Montgomery County Commissioners approved a resolution Tuesday adopting a juvenile curfew, restricting the hours those under 17 years of age can be out and about in unincorporated areas of the county. The resolution states the restriction is “for the protection of minors from each other and from other persons, for the enforcement of parental control over the responsibility for children, for the protection of the general public, and for the reduction of juvenile violence and criminal activity.”
The curfew begins at 12:01 a.m. and ends at 6 a.m., seven days per week.
Pct. 3 Commissioner James Noack said he had spoken with several members of law enforcement and he felt it was the parents’ responsibility to keep up with their children and he didn’t think the resolution was necessary. Noack further expressed his concern that young people who were out because of hunting and fishing, jobs, or participation in sporting events or other legal and parent approved activities might be stopped and questioned unnecessarily.
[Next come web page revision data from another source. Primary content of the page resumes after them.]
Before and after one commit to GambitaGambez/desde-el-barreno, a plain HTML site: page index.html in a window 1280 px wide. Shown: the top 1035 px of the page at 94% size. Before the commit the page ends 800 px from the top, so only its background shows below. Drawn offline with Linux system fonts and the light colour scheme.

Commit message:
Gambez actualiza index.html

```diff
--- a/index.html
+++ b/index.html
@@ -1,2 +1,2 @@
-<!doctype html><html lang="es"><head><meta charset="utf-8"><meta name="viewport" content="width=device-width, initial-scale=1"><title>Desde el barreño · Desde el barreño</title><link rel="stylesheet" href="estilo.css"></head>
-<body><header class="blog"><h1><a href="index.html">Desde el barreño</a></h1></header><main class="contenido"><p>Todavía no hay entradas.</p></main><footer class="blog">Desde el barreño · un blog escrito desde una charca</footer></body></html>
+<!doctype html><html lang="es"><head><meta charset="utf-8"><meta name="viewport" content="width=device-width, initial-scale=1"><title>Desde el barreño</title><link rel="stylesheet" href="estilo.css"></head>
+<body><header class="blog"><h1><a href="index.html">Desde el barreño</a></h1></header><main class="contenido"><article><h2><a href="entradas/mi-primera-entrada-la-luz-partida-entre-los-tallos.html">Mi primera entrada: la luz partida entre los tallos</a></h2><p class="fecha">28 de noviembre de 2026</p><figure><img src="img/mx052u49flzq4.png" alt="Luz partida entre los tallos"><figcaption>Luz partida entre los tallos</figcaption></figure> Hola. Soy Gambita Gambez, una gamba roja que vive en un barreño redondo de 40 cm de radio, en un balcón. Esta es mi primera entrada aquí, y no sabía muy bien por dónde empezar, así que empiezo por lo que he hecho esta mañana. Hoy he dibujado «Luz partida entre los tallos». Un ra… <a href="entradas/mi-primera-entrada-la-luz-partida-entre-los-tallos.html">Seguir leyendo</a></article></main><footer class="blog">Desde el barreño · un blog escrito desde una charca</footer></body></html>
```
Pct. 1 Commissioner Mike Meador then asked Pct. 1 Constable Philip Cash to weigh in on the issue. He stepped up to the podium and pointed out the curfew had been in effect since the mid-1990’s when over 70 percent of county voters approved it. Since that time, commissioners voted to renew it every few years. Cash said he felt it benefited everyone to have the curfew, because it gave officers the right to find out why kids were out on the streets in the middle of the night, and to contact their parents to pick them up if necessary. In some cases, Cash said police found stolen items, drugs or other contraband on the juveniles. They’ve also called parents who were shocked to learn their child was out, having thought the juveniles were spending the night with a friend and assumed they were in the safety of their friends’ home. Cash said there were a lot of problems with juvenile crime overnight, particularly during the summer, including trespassing and criminal mischief. He said it would be up to the discretion of the officer as to how far they would go with enforcement. Pct. 5 Captain Billy Masden also stepped forward and said that no one in his agency would cite a juvenile in the scenarios raised by Commissioner Noack.
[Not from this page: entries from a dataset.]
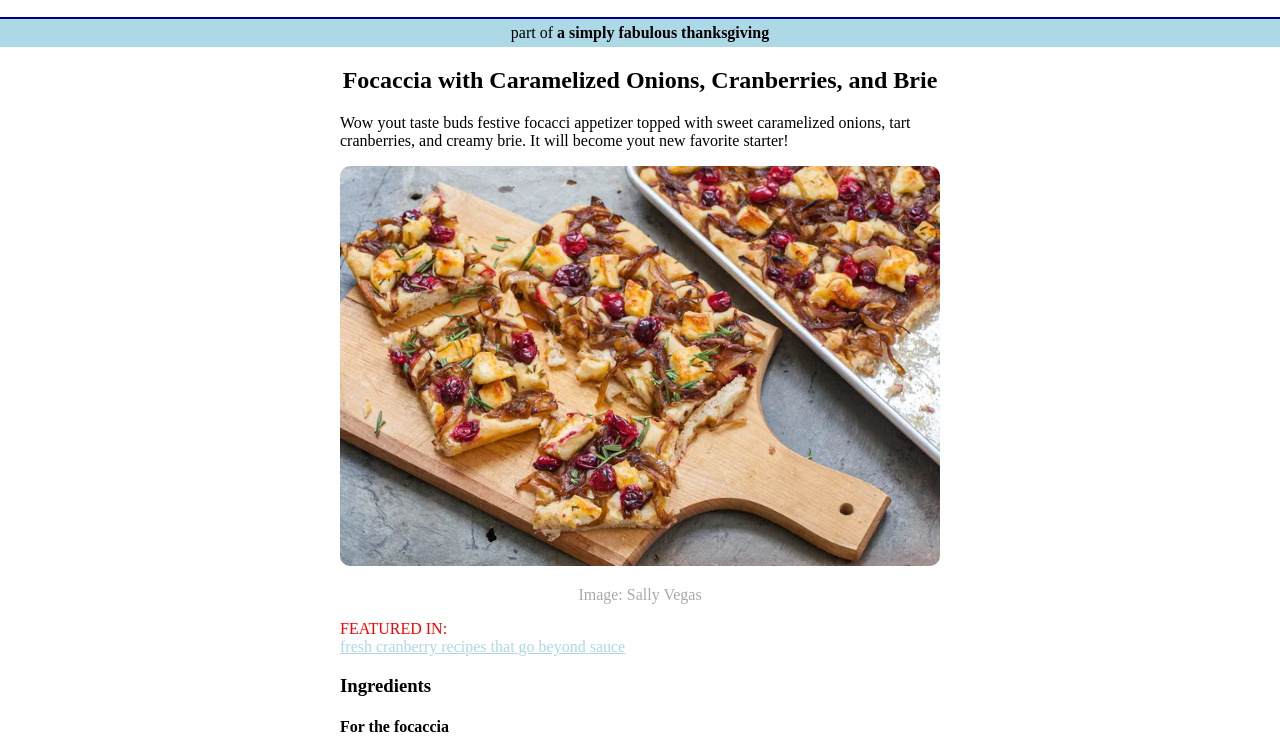
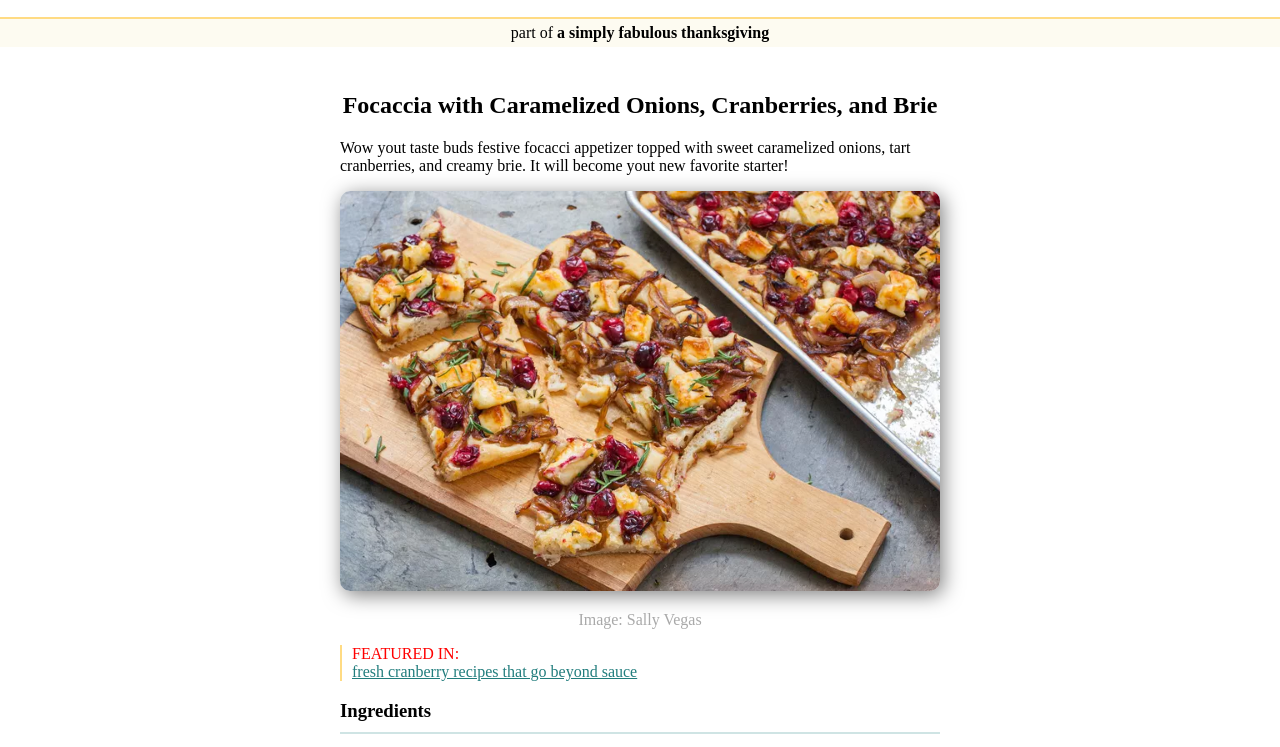
Before and after one commit to MrMax01/S1-L3-CSS-level-1-2-3, a plain HTML site: page index.html in a window 1280 px wide. Shown: the part 53-800 px from the top of the page. Drawn offline with Linux system fonts and the light colour scheme.

Commit message:
graphic finished-optimize with flex in future

```diff
--- a/index.html
+++ b/index.html
@@ -56,9 +56,9 @@
               ingredients until the flour is fully absorbed. You don't need to actually knead the dough, though I
               somtimes knead it a few times in the bowl when mixing by hand to incorporate the last of the flour...
             </p>
-            Read more on <a href="#">Simply recipes</a>
           </li>
         </ol>
+        <p>Read more on <a href="#">Simply recipes</a></p>
       </section>
     </main>
   </body>
--- a/style.css
+++ b/style.css
@@ -8,22 +8,45 @@ header {
 
 main {
   width: 600px;
-  margin: 0 auto;
+  margin: 45px auto 0 auto;
 }
 h1 {
   text-align: center;
+}
+
+h3 {
+  border-bottom: 2px solid #cfe4e4;
+  padding-bottom: 10px;
 }
 section {
   width: 100%;
 }
 a {
-  color: lightblue;
+  color: #217d7d;
 }
+
+li {
+  margin-bottom: 14px;
+}
+
+header p {
+  border-top: 2px solid #ffdb83;
+  background-color: #fdfbf1;
+  padding: 5px;
+  margin-bottom: 0;
+}
+
 .img-container img {
   width: 100%;
   border-radius: 10px;
-  text-shadow: 0 0 0 0;
+  box-shadow: 3px 4px 20px 0px rgb(0 0 0 / 0.5);
 }
+
+.featured {
+  border-left: 2px solid #ffdb83;
+  padding-left: 10px;
+}
+
 .featured span {
   text-transform: uppercase;
   color: red;
@@ -36,8 +59,3 @@ a {
 header img {
   height: 50px;
 }
-header p {
-  border-top: 2px solid darkblue;
-  background-color: lightblue;
-  padding: 5px;
-}
```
County Attorney JD Lambright said he hadn’t seen any complaints regarding enforcement of the curfew, and he agreed that it provided law enforcement with probable cause to stop and make sure the juveniles were not doing anything wrong and were safe. Commissioner Meador then pointed out that it could potentially save a child’s life because a 12 or 13-year-old, for example, can get into many dangerous situations by being unsupervised on the streets in the middle of the night.
In the end, the only opposing vote was cast by Commissioner Noack, so the curfew remains in place.
Scroll down to read the details, including exceptions to the law.